A unique and prestigious location
The Adelphi Mill
The Adelphi Mill is an award-winning Grade II listed former cotton mill which sits along side the Macclesfield Canal on the edge of the Peak District.
The mill has recently been updated with a multi-million pound refurbishment to provide contemporary offices within a picturesque waterside setting.
The local Bollington area
Both the Adelphi Mill, and its sister mill Clarence Mill, are located in Bollington, Cheshire, adjacent to Macclesfield canal. The canal, once used by the mills for cotton transportation, is now a popular location for narrow boating and canoeing. The mill is within walking distance of Macclesfield and Prestbury.
Many of the staff working at the mill regularly enjoy a relaxing stroll or jog along side the canal.
The mills are on the edge of the Peak District National Park, an area of outstanding natural beauty. Bollington has many fine walks, one of which is the well-known Middlewood Way, which runs from Macclesfield through to the centre of Bollington and beyond.
Bollington benefits from a number of fine restaurants, hotels and golf courses which cater to the growing business community. There are also numerous fitness centres and spas in the area, including a modern, fully equipped gym inside the mill itself.
Bollington has two beautiful parks, one being the Recreation Ground, which has been awarded coveted Green Flag Status for the last three years. This is the highest accolade achievable for parks, making it one of the best parks in the country.

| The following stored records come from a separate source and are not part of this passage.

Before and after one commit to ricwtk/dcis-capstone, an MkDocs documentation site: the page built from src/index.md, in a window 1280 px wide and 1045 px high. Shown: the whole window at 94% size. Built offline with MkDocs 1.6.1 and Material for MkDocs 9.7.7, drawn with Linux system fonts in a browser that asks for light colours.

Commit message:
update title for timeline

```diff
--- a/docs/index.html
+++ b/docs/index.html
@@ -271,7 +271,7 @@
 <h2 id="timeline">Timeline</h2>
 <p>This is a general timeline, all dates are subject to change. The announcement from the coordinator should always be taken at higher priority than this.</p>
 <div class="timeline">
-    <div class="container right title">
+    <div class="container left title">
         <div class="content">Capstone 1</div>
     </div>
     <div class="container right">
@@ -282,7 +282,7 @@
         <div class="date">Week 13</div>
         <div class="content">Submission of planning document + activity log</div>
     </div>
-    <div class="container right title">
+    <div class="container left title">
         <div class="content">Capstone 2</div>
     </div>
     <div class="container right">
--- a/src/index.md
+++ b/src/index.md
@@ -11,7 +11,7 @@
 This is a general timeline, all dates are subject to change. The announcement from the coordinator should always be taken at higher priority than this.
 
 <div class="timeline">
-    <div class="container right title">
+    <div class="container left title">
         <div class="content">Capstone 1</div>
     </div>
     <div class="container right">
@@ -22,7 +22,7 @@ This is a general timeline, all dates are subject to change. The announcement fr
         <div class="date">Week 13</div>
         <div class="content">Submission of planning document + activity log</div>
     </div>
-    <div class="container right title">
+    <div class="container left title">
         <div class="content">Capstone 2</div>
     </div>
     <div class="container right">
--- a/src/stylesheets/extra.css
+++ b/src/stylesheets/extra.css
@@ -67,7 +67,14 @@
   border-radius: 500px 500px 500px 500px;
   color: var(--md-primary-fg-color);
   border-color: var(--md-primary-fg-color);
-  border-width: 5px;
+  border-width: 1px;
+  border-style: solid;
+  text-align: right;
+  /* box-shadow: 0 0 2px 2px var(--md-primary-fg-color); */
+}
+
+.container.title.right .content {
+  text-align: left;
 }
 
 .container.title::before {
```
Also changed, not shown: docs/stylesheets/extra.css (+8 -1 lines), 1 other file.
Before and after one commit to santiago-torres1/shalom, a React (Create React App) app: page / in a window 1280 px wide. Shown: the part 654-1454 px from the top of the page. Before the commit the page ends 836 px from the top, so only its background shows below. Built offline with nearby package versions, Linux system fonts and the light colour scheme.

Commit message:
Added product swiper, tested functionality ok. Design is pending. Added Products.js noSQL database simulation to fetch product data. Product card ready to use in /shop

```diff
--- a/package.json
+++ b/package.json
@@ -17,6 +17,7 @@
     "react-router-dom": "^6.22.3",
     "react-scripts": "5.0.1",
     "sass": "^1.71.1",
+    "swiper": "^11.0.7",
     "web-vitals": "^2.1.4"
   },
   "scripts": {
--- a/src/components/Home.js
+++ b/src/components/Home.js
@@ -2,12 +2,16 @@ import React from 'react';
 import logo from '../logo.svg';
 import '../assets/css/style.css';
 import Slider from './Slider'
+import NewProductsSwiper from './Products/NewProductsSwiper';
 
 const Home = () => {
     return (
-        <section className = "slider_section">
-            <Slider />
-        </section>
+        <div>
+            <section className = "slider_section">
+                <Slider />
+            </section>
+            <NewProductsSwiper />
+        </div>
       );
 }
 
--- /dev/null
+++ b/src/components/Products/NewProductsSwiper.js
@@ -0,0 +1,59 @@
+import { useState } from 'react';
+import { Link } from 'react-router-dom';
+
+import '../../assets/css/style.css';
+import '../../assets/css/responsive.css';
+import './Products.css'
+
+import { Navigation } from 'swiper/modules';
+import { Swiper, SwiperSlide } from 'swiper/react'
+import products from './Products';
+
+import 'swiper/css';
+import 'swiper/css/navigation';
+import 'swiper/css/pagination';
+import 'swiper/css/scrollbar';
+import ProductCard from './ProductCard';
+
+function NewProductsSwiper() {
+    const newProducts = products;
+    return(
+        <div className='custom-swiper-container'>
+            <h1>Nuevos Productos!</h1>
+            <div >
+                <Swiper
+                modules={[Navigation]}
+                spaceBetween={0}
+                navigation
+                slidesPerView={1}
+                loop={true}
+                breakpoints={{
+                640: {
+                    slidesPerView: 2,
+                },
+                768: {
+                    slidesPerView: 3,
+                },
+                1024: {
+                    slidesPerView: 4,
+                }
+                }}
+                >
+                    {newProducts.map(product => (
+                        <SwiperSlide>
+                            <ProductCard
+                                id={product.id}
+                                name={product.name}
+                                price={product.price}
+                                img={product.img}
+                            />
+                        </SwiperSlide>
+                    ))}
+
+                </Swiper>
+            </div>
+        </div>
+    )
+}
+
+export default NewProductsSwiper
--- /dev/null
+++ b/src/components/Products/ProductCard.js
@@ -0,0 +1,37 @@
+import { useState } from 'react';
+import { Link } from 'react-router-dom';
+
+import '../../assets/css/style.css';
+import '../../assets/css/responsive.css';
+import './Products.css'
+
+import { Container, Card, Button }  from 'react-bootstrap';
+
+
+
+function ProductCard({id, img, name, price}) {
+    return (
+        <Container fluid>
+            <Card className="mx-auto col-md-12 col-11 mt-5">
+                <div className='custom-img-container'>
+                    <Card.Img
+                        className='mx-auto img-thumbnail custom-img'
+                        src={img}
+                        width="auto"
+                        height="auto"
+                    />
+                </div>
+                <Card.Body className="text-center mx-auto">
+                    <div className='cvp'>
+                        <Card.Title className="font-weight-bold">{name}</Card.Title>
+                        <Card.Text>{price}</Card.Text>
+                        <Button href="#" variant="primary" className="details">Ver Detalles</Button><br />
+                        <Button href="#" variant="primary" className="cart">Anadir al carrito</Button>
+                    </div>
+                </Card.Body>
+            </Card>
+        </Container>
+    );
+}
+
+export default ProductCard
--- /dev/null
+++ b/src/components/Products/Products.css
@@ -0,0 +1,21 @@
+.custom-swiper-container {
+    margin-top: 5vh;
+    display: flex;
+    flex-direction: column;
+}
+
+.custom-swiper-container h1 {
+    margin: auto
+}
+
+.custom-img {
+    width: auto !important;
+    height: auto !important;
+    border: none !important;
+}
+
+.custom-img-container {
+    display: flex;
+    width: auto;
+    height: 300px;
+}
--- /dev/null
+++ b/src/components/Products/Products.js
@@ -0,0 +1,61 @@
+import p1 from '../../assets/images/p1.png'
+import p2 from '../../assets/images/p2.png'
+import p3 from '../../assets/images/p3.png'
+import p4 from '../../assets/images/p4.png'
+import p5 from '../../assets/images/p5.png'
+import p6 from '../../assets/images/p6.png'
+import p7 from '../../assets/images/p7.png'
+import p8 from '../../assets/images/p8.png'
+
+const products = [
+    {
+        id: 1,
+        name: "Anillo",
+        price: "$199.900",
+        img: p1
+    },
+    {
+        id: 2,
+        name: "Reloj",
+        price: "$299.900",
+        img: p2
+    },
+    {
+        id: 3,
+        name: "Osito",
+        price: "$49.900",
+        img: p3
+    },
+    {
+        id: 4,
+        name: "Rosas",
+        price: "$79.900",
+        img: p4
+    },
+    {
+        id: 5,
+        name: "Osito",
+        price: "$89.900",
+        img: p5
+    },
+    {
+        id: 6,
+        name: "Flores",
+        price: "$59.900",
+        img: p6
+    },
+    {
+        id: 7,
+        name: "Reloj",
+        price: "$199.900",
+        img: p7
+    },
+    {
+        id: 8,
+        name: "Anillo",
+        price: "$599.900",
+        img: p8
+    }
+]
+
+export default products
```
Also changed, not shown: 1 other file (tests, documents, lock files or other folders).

The mills are at the heart of the community. They are not only the home of the local community radio station but they also host the annual Bollington Extravaganza. Clarence Mill hosts the annual Floating Garden Festival and also donated office space to support those who were involved with the establishment of the Bollington Discovery Centre.
The history of Adelphi Mill
The mill was constructed in 1856 by Martin Swindells, a local cotton spinner, who also owned Clarence Mill. The Adephi Mill was built for Swindells’ two sons – hence the name ‘Adelphi’, which is the Greek word for brothers.
The Adelphi Mill was built for Swindells’ two sons – hence the name ‘Adelphi’ which is the Greek word for brothers
The mill began with the spinning of cotton but was soon converted to the production of fine silk. Within three years of the mill being built, the railway came to Bollington, running virtually along side the mill. This soon led to a decline in canal transportation, but the Macclesfield Canal remained navigable and the UK’s very first narrow canal cruising club, the North Cheshire Cruising Club, was established there in 1943.
The use of the canal for leisure purposes has gone from strength to strength and it is now the most well-used and picturesque canal in the UK.
During the Second World War Adelphi Mill contributed to the war effort by converting to the production of parachutes.
At the end of the 1960s the mill was acquired by Britax and used for the production of webbing until the 1980s, when the mill was first converted to offices.